There are specific ways for blood types to be matched for a safe transfusion. Rh-negative blood is given to Rh-negative patients, whereas Rh-positive blood and Rh-negative blood can be given to Rh-positive patients. However, patients with Rh-negative blood carrying an Rh-positive child can cause a dangerous condition called Rh incompatibility. Furthermore, certain blood groups are unique to specific ethnic and racial groups.
Is O negative Rare Blood Type?
The universal red cell donor is type O negative blood, and the universal plasma donor is type AB blood. O- blood can be used in transfusions of any blood type and is thus, short in supply with high demand in hospitals. It is the preferred blood type for emergency transfusions and for immune-deficient infants.
Rare blood donors are present in less than 1/1000 people. Being a rare blood donor means that your blood is missing one common antigen or combination of antigens. AB- is a rare blood type, and the demand for it is, however, low.
Blood subtype is present in everyone and is important for regular transfusions. Ro subtype, a variation of Rh-positive blood type, is a rare blood type that is demand. It is used to treat people with sickle cell, a hereditary blood disorder that causes the red blood cells to become half-moon shaped. This commonly affects people from African or Caribbean backgrounds.
What is the golden blood type?
Golden blood type or Rh-null blood group is the rarest blood group globally and contains no Rh antigens on the red blood cells. DNAs of people with Rh-null blood group lack genes responsible for building red blood cell protein complexes. Donations of Rh-null are difficult to obtain as only less than 50 individuals has this blood type, thus making it a precious blood group. People with the golden blood type may have deformed shapes and suffer from shorter life spans, resulting in mild anemia in certain cases. Blood transfusion for people with Rh-null is highly difficult as they can only receive Rh-null blood. However, they are the universal donor for the Rh blood type system.
How does Blood Types matter?

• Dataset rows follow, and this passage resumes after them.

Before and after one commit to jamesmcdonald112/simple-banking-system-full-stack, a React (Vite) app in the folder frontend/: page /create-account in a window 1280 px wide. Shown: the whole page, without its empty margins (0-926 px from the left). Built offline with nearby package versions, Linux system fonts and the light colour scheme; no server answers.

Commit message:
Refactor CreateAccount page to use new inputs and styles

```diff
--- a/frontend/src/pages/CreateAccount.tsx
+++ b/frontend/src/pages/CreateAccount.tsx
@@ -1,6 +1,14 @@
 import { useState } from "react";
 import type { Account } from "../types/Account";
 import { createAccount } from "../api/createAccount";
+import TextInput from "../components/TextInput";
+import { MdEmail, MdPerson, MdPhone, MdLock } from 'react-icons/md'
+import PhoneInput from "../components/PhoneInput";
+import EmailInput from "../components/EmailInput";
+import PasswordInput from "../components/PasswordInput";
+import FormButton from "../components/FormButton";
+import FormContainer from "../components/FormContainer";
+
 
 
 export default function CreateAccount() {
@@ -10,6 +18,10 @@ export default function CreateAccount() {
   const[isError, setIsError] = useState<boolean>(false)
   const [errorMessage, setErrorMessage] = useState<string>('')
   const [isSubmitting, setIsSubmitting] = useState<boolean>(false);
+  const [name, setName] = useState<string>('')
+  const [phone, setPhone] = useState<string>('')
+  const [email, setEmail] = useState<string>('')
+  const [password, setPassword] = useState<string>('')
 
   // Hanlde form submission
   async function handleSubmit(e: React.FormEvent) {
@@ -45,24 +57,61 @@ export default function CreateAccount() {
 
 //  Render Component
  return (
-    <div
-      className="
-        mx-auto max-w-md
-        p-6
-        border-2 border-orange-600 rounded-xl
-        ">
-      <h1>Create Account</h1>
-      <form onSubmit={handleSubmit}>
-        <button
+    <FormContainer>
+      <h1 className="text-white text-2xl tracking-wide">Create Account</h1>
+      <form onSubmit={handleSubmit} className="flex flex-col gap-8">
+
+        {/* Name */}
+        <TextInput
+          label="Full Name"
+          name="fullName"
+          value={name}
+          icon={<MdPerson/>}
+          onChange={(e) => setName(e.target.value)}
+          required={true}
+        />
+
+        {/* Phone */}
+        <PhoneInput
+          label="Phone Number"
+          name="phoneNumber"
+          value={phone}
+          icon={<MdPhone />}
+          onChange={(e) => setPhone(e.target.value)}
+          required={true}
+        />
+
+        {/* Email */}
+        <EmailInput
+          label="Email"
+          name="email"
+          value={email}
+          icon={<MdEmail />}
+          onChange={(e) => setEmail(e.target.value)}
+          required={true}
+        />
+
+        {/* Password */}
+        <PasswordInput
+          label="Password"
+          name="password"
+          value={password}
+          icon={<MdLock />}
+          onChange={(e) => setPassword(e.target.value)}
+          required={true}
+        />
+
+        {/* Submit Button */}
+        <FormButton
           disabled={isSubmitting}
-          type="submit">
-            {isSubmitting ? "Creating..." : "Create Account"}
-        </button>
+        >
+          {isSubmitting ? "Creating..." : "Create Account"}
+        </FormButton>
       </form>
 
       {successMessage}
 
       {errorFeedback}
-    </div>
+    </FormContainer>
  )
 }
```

The antibodies present in your immune system help fight off unrecognized materials such as viruses and bacteria. Sometimes, antibodies attack antigens that are not in your natural blood type. For example, during a transfusion, if B blood mixes with A blood, the antibodies will destroy the A antigens, resulting in life-threatening problems. Blood types don’t have to be exact matches all the time. A person with AB blood type can receive either type A or type B blood. Since type O blood does not contain any antigens, it is the universal blood donor. However, patients with type O can only receive type O blood

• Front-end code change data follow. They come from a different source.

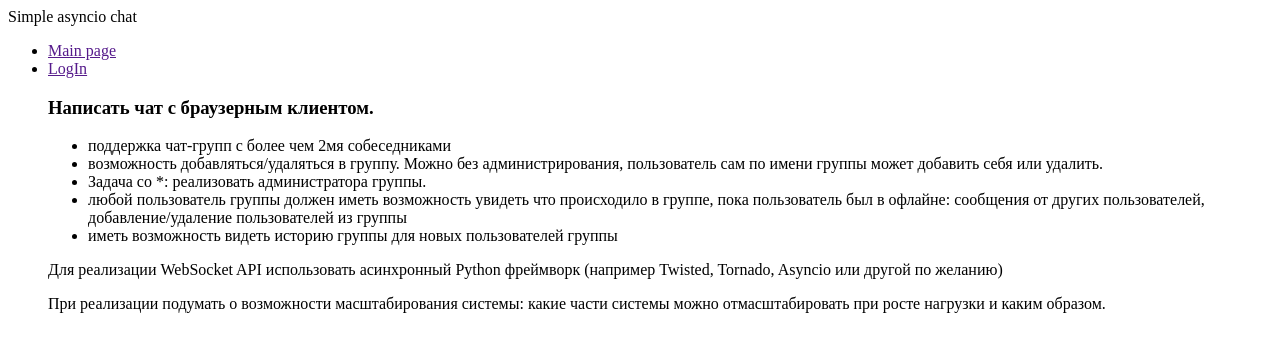
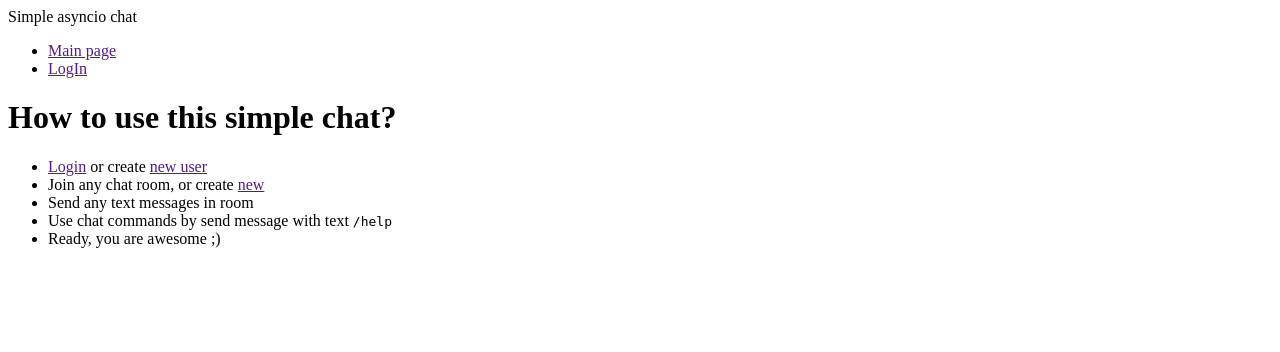
Before and after one commit to samael500/aiochat, a Python web app: template aiochat/templates/index.html in a window 1280 px wide. Shown: the top 352 px of the page. Run offline with Jinja, Linux system fonts and the light colour scheme; the template is opened without the code that fills it, so the values that code supplies are empty; some libraries are stand-ins or nearby versions.

Commit message:
:repeat: add simple chat desr

```diff
--- a/aiochat/templates/index.html
+++ b/aiochat/templates/index.html
@@ -2,19 +2,16 @@
 
 {% block content %}
 
-<blockquote>
-    <h3>Написать чат с браузерным клиентом.</h3>
+<div>
+    <h1>How to use this simple chat?</h1>
 
-    <ul>
-        <li>поддержка чат-групп с более чем 2мя собеседниками
-        <li>возможность добавляться/удаляться в группу. Можно без администрирования, пользователь сам по имени группы может добавить себя или удалить.
-        <li>Задача со *: реализовать администратора группы.
-        <li>любой пользователь группы должен иметь возможность увидеть что происходило в группе, пока пользователь был в офлайне: сообщения от других пользователей, добавление/удаление пользователей из группы
-        <li>иметь возможность видеть историю группы для новых пользователей группы
+    <ul class="lead">
+        <li><a href="{{ app.router['login'].url_for() }}">Login</a> or create <a href="{{ app.router['register'].url_for() }}">new user</a>
+        <li>Join any chat room, or create <a href="{{ app.router['create_room'].url_for() }}">new</a>
+        <li>Send any text messages in room
+        <li>Use chat commands by send message with text <code>/help</code>
+        <li>Ready, you are awesome ;)
     </ul>
-
-    <p>Для реализации WebSocket API использовать асинхронный Python фреймворк (например Twisted, Tornado, Asyncio или другой по желанию)</p>
-    <p>При реализации подумать о возможности масштабирования системы: какие части системы можно отмасштабировать при росте нагрузки и каким образом.</p>
-</blockquote>
+</div>
 
 {% endblock %}
```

Even though we are only familiar with ABO and Rh systems, there are over 30 blood typing systems. Blood transfusion is needed for women with complications in pregnancy, people suffering from severe trauma and many more. If you can help others in need, do donate your blood and save lives!